#### [What the exercise asks]
Where in the data below does the word "fontWeight" appear? Copy each line that holds it.

BEGIN Data extracts

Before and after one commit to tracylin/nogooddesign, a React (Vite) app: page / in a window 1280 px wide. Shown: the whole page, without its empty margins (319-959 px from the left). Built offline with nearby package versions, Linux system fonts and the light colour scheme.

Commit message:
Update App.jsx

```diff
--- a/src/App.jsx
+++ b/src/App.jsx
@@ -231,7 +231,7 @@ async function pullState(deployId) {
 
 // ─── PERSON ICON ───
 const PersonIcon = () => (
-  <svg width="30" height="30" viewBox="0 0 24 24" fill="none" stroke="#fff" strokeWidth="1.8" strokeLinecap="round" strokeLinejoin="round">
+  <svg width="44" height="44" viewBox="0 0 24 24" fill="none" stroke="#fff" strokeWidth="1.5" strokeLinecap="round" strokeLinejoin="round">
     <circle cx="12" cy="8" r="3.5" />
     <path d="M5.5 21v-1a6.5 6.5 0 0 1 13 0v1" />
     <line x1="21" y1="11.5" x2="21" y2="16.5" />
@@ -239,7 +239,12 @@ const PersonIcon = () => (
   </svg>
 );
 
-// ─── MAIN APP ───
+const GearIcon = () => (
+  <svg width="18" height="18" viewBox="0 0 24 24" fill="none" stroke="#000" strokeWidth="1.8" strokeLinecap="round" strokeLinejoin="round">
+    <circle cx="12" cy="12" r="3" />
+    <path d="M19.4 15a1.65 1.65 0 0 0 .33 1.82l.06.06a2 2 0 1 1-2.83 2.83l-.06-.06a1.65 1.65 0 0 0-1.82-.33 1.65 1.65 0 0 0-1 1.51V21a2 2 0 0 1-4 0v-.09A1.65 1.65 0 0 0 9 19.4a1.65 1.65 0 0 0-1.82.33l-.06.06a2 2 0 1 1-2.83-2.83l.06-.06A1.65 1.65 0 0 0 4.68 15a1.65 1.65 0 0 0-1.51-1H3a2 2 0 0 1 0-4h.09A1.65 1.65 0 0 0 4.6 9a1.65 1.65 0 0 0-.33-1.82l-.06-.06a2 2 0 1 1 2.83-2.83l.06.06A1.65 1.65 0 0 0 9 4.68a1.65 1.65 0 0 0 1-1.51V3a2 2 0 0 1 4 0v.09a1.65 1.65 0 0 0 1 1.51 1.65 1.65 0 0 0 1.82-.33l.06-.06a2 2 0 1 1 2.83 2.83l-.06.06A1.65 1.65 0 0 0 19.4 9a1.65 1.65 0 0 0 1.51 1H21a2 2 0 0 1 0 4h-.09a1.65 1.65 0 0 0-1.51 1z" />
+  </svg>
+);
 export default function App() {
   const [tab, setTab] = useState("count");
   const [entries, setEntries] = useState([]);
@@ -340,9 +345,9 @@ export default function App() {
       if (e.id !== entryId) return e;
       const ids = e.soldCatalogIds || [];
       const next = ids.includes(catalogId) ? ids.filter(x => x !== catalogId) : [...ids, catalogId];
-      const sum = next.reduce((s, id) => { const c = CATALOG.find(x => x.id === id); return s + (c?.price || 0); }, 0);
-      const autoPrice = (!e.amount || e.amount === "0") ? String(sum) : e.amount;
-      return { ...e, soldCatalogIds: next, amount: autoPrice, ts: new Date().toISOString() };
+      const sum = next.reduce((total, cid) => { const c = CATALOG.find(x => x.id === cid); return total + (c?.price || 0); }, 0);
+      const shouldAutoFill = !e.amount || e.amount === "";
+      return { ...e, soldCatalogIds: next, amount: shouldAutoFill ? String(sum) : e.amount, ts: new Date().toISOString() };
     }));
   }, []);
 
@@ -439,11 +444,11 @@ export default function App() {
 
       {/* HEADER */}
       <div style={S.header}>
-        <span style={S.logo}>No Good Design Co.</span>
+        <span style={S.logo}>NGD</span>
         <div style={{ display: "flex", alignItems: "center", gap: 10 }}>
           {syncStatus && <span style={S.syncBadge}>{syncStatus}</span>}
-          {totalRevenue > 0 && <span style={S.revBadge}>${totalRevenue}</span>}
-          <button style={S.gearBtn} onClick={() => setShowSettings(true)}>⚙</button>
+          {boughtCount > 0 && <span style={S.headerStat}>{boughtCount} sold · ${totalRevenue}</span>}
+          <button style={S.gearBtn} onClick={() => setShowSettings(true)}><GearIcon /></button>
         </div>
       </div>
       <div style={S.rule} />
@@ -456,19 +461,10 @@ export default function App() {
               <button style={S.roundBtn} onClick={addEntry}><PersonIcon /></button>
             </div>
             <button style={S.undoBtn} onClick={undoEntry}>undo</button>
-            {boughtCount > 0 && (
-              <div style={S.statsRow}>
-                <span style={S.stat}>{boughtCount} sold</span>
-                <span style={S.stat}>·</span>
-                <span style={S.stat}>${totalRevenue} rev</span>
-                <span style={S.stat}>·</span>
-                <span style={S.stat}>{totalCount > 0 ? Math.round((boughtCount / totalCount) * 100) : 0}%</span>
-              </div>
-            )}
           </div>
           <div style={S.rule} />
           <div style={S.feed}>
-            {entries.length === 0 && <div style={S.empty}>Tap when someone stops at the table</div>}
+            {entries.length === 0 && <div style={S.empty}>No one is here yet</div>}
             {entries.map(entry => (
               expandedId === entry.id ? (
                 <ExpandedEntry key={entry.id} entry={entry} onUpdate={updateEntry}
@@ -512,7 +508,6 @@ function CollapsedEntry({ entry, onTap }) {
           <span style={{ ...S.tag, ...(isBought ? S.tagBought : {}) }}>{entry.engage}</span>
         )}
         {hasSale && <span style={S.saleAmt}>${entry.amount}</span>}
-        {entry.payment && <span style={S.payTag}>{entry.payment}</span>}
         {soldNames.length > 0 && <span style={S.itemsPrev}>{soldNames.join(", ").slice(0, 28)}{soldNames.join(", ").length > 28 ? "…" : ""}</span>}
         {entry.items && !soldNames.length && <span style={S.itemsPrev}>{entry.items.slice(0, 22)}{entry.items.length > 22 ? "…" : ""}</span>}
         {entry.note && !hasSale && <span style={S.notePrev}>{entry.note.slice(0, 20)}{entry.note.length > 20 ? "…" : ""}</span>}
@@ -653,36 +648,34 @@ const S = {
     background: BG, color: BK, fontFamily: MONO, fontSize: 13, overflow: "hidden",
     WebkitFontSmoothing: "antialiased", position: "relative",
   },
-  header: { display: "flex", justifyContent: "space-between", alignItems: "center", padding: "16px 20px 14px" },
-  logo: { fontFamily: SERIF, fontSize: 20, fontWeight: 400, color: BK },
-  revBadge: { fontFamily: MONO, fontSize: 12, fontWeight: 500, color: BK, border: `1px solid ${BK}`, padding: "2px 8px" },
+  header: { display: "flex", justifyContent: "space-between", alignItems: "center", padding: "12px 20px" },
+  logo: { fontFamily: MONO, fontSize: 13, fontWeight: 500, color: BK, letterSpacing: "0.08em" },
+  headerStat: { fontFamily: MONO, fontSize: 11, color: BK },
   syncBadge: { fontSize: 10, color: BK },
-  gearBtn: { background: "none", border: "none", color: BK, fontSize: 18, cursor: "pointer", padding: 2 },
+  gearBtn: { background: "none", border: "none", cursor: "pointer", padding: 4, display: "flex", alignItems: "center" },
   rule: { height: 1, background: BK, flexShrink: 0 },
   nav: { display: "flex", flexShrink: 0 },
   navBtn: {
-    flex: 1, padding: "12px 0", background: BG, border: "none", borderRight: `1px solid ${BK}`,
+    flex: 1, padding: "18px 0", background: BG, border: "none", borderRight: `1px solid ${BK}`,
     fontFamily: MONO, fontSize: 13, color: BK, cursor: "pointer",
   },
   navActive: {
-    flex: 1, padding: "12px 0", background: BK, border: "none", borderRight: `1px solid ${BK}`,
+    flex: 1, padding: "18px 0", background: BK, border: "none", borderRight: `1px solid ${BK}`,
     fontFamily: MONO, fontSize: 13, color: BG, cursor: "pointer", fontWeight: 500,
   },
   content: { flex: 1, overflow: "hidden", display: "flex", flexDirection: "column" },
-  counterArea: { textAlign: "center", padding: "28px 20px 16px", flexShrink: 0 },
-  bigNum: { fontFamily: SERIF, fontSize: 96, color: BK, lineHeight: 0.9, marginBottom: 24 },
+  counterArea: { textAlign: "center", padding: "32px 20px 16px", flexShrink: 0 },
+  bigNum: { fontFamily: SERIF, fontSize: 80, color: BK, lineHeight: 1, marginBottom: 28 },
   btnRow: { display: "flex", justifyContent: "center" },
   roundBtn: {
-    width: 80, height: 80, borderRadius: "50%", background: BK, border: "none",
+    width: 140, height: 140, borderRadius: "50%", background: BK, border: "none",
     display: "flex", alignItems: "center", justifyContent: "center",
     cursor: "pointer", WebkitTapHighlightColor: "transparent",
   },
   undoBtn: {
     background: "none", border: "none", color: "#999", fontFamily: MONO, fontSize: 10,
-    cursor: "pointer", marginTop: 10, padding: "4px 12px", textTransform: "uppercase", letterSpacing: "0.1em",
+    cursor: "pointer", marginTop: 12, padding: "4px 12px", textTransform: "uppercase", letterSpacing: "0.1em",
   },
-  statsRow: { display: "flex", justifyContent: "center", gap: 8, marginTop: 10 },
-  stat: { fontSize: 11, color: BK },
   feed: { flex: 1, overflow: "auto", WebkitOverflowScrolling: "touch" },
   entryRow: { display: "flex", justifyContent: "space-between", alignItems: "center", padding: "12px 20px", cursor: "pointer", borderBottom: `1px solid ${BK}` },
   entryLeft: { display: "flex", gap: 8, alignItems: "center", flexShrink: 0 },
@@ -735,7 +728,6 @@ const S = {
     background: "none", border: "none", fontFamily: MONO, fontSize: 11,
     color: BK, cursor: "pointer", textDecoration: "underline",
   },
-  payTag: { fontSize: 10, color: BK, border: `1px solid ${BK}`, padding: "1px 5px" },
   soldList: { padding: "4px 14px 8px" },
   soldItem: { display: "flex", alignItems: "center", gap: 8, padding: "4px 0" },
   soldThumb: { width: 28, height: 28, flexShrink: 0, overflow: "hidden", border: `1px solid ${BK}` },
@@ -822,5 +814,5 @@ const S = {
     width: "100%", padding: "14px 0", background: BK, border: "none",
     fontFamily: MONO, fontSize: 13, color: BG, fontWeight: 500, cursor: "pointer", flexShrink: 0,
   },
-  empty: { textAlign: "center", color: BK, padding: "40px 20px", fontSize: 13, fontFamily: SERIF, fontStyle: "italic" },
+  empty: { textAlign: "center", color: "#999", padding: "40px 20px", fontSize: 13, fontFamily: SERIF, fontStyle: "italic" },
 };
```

END Data extracts

#### [Answer for the task]
-  logo: { fontFamily: SERIF, fontSize: 20, fontWeight: 400, color: BK },
-  revBadge: { fontFamily: MONO, fontSize: 12, fontWeight: 500, color: BK, border: `1px solid ${BK}`, padding: "2px 8px" },
+  logo: { fontFamily: MONO, fontSize: 13, fontWeight: 500, color: BK, letterSpacing: "0.08em" },
     fontFamily: MONO, fontSize: 13, color: BG, cursor: "pointer", fontWeight: 500,
     fontFamily: MONO, fontSize: 13, color: BG, fontWeight: 500, cursor: "pointer", flexShrink: 0,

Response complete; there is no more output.